I didn’t think about it, even after that other post, but I had been given a gift. I didn’t want it. I didn’t ask for it. But I got it, and I was trying to get it away from me. This wasn’t something that was given to me; this was something that just happened to me! Right? Well, I suppose they’re sort of the same thing if you really believe in a sovereign God.
I suppose I should go back and note the fact that not everything is a gift from God. God doesn’t send everything that happens, but He does allow everything that happens. We live in a fallen world where fallen creatures and a fallen nature are destructive, and sometimes what we are given is from those sources, and it can be destructive in a way that we are not capable of dealing with. However, that’s not everyday experience. We can live under anxiety and stress. We can live with colds and lost jobs and insults. Those things aren’t ultimately destructive. And those are the things that God can use. Those are the gifts.
Like I said, I don’t know what possessed me. I was in the kitchen, still feeling anxious and troubled, and all of the sudden, I found myself praying. I can’t even remember why. I think I may have just been reading through a noon devotional, but I honestly can’t recall. Whatever the impetus, I’ll chock it up to the Holy Spirit. There in the kitchen, I suddenly started thanking God, and the words that came out of my mouth were to thank Him for even the anxiety that was running through me because I knew that whatever it was, He was using it for something worthwhile and I trusted Him for that. I had hardly finished the sentence before a wave of emotion washed over me, and I just sat down on the floor, crying a bit and letting whatever it was run through me. And when I stood up again, the anxiety was gone.
Somehow, in the middle of things, I accepted the anxiety. I didn’t try to get rid of it or deny it. I just accepted that even though I didn’t like it and didn’t want it, I’d take it. I didn’t want the gift, and I didn’t even really see the gift as something from God in that moment, but I decided to accept it anyway.
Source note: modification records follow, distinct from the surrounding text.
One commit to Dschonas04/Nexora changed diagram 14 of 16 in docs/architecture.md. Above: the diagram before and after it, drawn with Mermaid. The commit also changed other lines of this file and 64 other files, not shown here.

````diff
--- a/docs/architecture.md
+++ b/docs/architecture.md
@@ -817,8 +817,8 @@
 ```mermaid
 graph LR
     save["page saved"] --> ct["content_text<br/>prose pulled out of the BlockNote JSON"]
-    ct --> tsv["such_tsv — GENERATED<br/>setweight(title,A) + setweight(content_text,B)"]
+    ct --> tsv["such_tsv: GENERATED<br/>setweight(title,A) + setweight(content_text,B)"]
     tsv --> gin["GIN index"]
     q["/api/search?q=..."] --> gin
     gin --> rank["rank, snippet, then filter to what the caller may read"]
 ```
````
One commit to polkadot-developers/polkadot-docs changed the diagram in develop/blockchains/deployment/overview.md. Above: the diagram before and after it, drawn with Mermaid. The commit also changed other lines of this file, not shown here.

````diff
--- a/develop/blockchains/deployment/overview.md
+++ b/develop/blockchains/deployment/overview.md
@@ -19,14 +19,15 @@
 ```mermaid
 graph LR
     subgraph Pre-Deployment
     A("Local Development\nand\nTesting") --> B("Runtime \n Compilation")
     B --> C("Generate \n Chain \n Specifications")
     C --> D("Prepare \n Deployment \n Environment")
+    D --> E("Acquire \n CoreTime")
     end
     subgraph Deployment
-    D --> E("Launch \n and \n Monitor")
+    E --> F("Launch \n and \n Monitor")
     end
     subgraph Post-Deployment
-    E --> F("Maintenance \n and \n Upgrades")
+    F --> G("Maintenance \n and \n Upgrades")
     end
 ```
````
And in the act of acceptance, the unwanted gift became… well, perhaps not wanted, but at least okay. And maybe that was what was behind it in the first place – to remind me to accept whatever comes from the Father’s hand. Godliness with contentment is great gain, or so they say. I suppose by “they”, I mean Paul. (Does he count as a “they”?)
“Every good good thing given and every perfect gift is from above, coming down from the Father of lights.” (Jas. 1:17, NASB) But just because it’s given doesn’t mean that it’s accepted. Though we are not the ones who bring about our spiritual formation, we do play a part in it, and much of that part is accepting what God is working in our souls. I suppose this was just a reminder that that includes the parts we don’t want or like.